Housing organisations in Australia and the Netherlands: A comparative analysis

Connie Susilawati, Lynne Armitage

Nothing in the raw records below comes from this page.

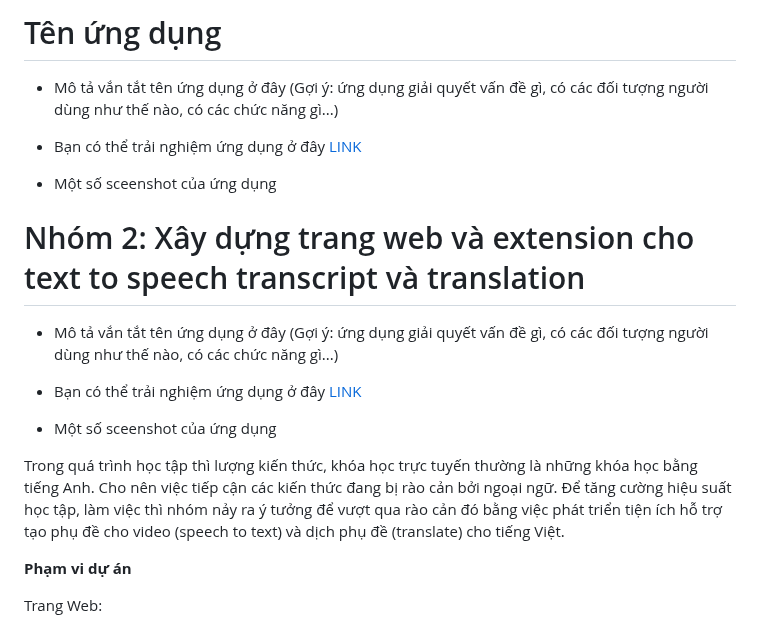
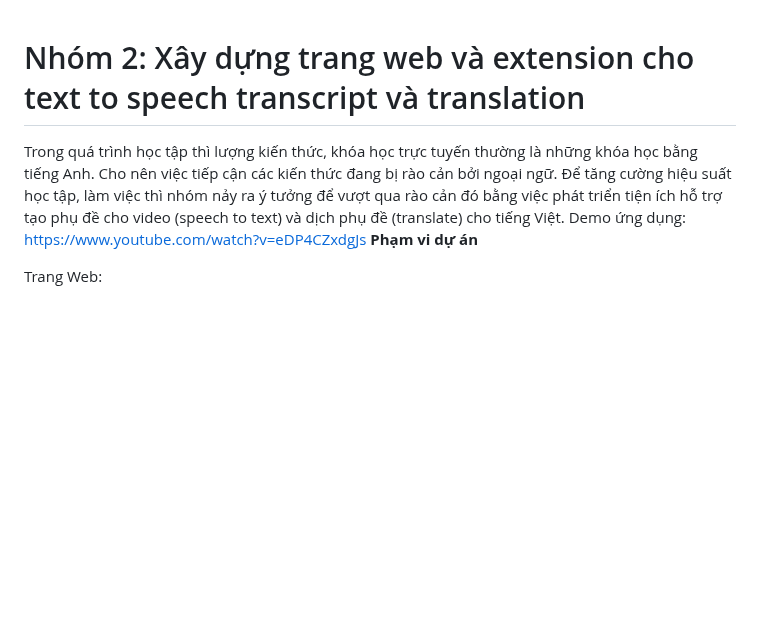
Before and after one commit to TaiDuongRepo/25_S2T, a Markdown page: README.md, the part around one of its changes. Rendered like a GitHub page; blank space fills up the shorter version.

```diff
--- a/README.md
+++ b/README.md
@@ -1,18 +1,8 @@
-# Tên ứng dụng
-
-- Mô tả vắn tắt tên ứng dụng ở đây (Gợi ý: ứng dụng giải quyết vấn đề gì, có các đối tượng người dùng như thế nào, có các chức năng gì...)
-
-- Bạn có thể trải nghiệm ứng dụng ở đây [LINK](https://update-this-link)
-- Một số sceenshot của ứng dụng
 # Nhóm 2: Xây dựng trang web và extension cho text to speech transcript và translation
 
-- Mô tả vắn tắt tên ứng dụng ở đây (Gợi ý: ứng dụng giải quyết vấn đề gì, có các đối tượng người dùng như thế nào, có các chức năng gì...)
-
-- Bạn có thể trải nghiệm ứng dụng ở đây [LINK](https://update-this-link)
-- Một số sceenshot của ứng dụng
 
 Trong quá trình học tập thì lượng kiến thức, khóa học trực tuyến thường là những khóa học bằng tiếng Anh. Cho nên việc tiếp cận các kiến thức đang bị rào cản bởi ngoại ngữ. Để tăng cường hiệu suất học tập, làm việc thì nhóm nảy ra ý tưởng để vượt qua rào cản đó bằng việc phát triển tiện ích hỗ trợ tạo phụ đề cho video (speech to text) và dịch phụ đề (translate) cho tiếng Việt.
-
+Demo ứng dụng: https://www.youtube.com/watch?v=eDP4CZxdgJs
 **Phạm vi dự án**
 
 Trang Web:
```
Also changed, not shown: other parts of README.md (+1 -0 lines).
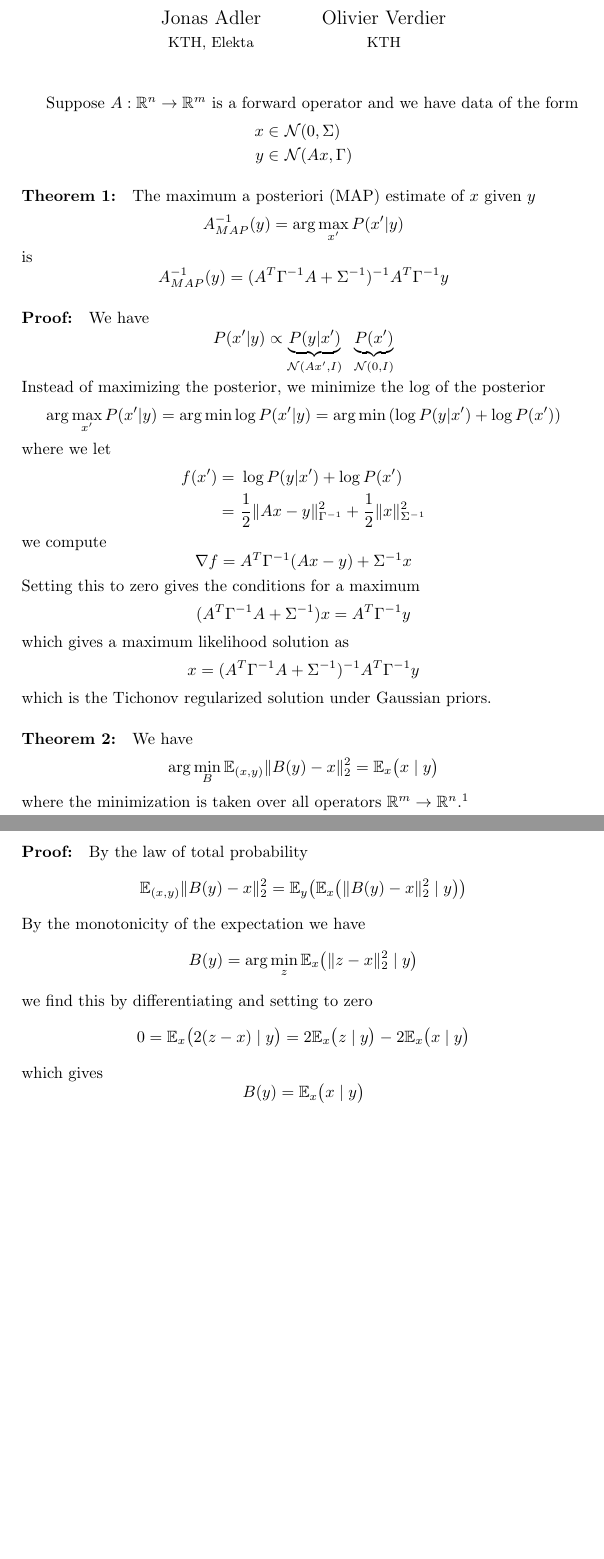
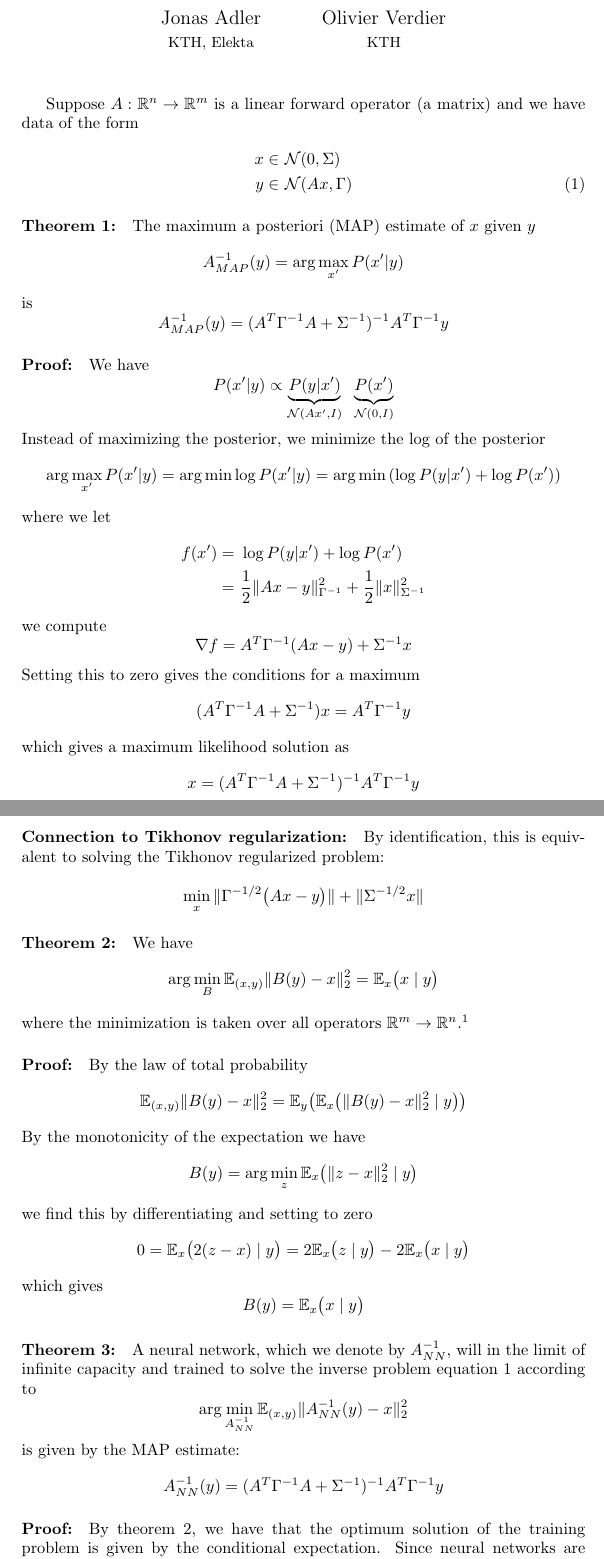
Before and after one commit to adler-j/learned_matrix_inverse_problems, a LaTeX document (theory/matrix_problems.tex): two parts of pages 1 and 2 of 2, joined at a grey line, cut so that both start at the same text, the shorter picture padded with empty space. The pictures show the PDF file theory/matrix_problems.pdf that the author committed with the source.

Commit message:
Add conclusion, references and tikhonov note

```diff
--- a/theory/matrix_problems.tex
+++ b/theory/matrix_problems.tex
@@ -15,11 +15,11 @@
 \begin{document}
 	\maketitle
 
-	Suppose $A : \mathbb{R}^n \to \mathbb{R}^m$ is a forward operator and we have data of the form
-	\begin{align*}
-		x \in&\ \mathcal{N}(0, \Sigma) \\
-		y \in&\ \mathcal{N}(Ax, \Gamma)
-	\end{align*}
+	Suppose $A : \mathbb{R}^n \to \mathbb{R}^m$ is a linear forward operator (a matrix) and we have data of the form
+	\begin{align}
+		x \in&\ \mathcal{N}(0, \Sigma) \nonumber \\
+		y \in&\ \mathcal{N}(Ax, \Gamma) \label{eq:inv_prob}
+	\end{align}
 
 	\paragraph{Theorem 1:}
 	The maximum a posteriori (MAP) estimate of $x$ given $y$
@@ -57,6 +57,14 @@
 		x = (A^T \Gamma^{-1} A + \Sigma^{-1})^{-1} A^T \Gamma^{-1} y
 	\]
 
+	\paragraph{Connection to Tikhonov regularization:}
+
+	By identification, this is equivalent to solving the Tikhonov regularized problem:
+
+	\[
+		\min_x \| \Gamma^{-1/2} \bigl(Ax - y\bigr) \| + \|\Sigma^{-1/2} x\|
+	\]
+
 	\paragraph{Theorem 2:} We have
 	\[
 		\arg \min_{B} \mathbb{E}_{(x, y)} \|B(y) - x\|_2^2 = \mathbb{E}_{x}\bigl(x \mid y \bigr)
@@ -83,3 +91,13 @@
 		B(y) = \mathbb{E}_{x}\bigl(x \mid y \bigr)
 	\]
 
+	\paragraph{Theorem 3:} A neural network, which we denote by $A^{-1}_{NN}$, will in the limit of infinite capacity and trained to solve the inverse problem equation \ref{eq:inv_prob} according to
+	\[
+		\arg \min_{A^{-1}_{NN}} \mathbb{E}_{(x, y)} \|A^{-1}_{NN}(y) - x\|_2^2
+	\]
+	is given by the MAP estimate:
+	\[
+		A^{-1}_{NN}(y) = (A^T \Gamma^{-1} A + \Sigma^{-1})^{-1} A^T \Gamma^{-1} y
+	\]
+
+	\paragraph{Proof:} By theorem 2, we have that the optimum solution of the training problem is given by the conditional expectation. Since neural networks are universal function approximators, this will be attainable in the limit of infinite capacity.
```
Also changed, not shown: theory/matrix_problems.pdf, theory/matrix_problems.tex (7 more changed lines).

Research output: Contribution to conferencePaperResearchpeer-review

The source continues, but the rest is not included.